A new budget passed in Canada will provide much-anticipated details about the future of the country’s clean hydrogen production.
Helping kickstart the green energy transition outlined in the Fall Economic Statement, the budget will enable Canada to compete globally against other countries that are accelerating clean hydrogen production.
This critical investment in a growing source of energy will help create good middle class careers, ensure that Canadian companies can remain globally competitive, and encourage the use of clean energy to reduce pollution.
As part of the budget, the Government will invest CAD$1.5bn into the Clean Fuels Fund to encourage investment into the production of clean fuels, including hydrogen and biofuels. It will also introduce a significant tax credit for hydrogen production in Canada – at least 40% if all conditions are met.
The Clean Hydrogen Investment Tax Credit (ITC) aims to be a direct competitor with the US Inflation Reduction Act and place Canada as a world leader in renewable energies. The ITC must be coupled with contracts for difference (CfDs) as part of the Canada Growth Fund to make the country genuinely competitive with the US’ proposals.
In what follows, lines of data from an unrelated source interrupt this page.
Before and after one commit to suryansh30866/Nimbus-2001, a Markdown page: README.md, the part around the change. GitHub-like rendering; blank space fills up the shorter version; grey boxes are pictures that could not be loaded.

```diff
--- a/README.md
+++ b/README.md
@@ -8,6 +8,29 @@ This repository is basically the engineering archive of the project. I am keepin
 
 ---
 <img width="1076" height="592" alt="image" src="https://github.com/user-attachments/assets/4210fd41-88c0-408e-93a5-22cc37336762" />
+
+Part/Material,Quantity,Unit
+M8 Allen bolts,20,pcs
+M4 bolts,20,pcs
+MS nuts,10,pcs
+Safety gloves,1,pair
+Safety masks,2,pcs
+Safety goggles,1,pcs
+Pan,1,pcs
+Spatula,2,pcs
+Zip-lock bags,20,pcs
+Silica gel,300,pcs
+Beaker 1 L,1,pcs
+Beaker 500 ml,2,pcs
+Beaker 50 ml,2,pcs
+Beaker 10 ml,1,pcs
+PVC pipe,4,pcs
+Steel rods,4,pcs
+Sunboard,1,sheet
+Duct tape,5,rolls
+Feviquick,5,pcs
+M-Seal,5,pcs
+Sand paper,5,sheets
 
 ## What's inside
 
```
The ITC is expected to cost CAD$5.6bn over five years, beginning in 2023-24. Between 2028-29 and 2034-35, it is expected to cost an additional CAD$12.1bn.
The importance of CfDs in attracting clean energy investments
CfDs are not just about de-risking investments for project developers; they are also an investment vehicle which can return funds to the Canada Growth Fund as the global market for clean hydrogen production develops.
With many of the ITC details confirmed and a broad framework set for the launch of the Canada Growth Fund, efficient implementation of CfDs will be crucial to ensuring that Canada attracts clean energy investments, such as World Energy GH2’s CAD 16B Project Nujio’qonik on the west coast of Newfoundland and Labrador.
World Energy GH2 commits to remaining engaged with Finance Canada as it finalises the details of the eligible capital costs under the Clean Hydrogen and the Clean Technologies ITCs.
Canada’s place in the renewable energy sector
As a longstanding exporter of energy, it is crucial for the Canadian economy to be at the forefront of new solutions, such as clean hydrogen production, as the world transitions towards net zero.
John Risley, a Director at World Energy GH2, stated: “All of Canada wins when clean energy wins. Budget23 sets the right conditions for establishing a multi-billion-dollar clean hydrogen production sector in Atlantic Canada.
“Our project will be one of the largest private-sector investments in the region’s history, and there is still more to come.”
He continued: “Canada has committed to helping our European allies transition to cleaner energy supplied by stable countries. This commitment was reflected in German Chancellor Olaf Scholz’ and European Commission President Ursula von der Leyen’s visits to Canada.
“Now, it is time to make good on that promise and deliver our first shipments of clean hydrogen in 2025. Budget23 sends a signal across the Atlantic that our allies can count on Canada,” Risley concluded.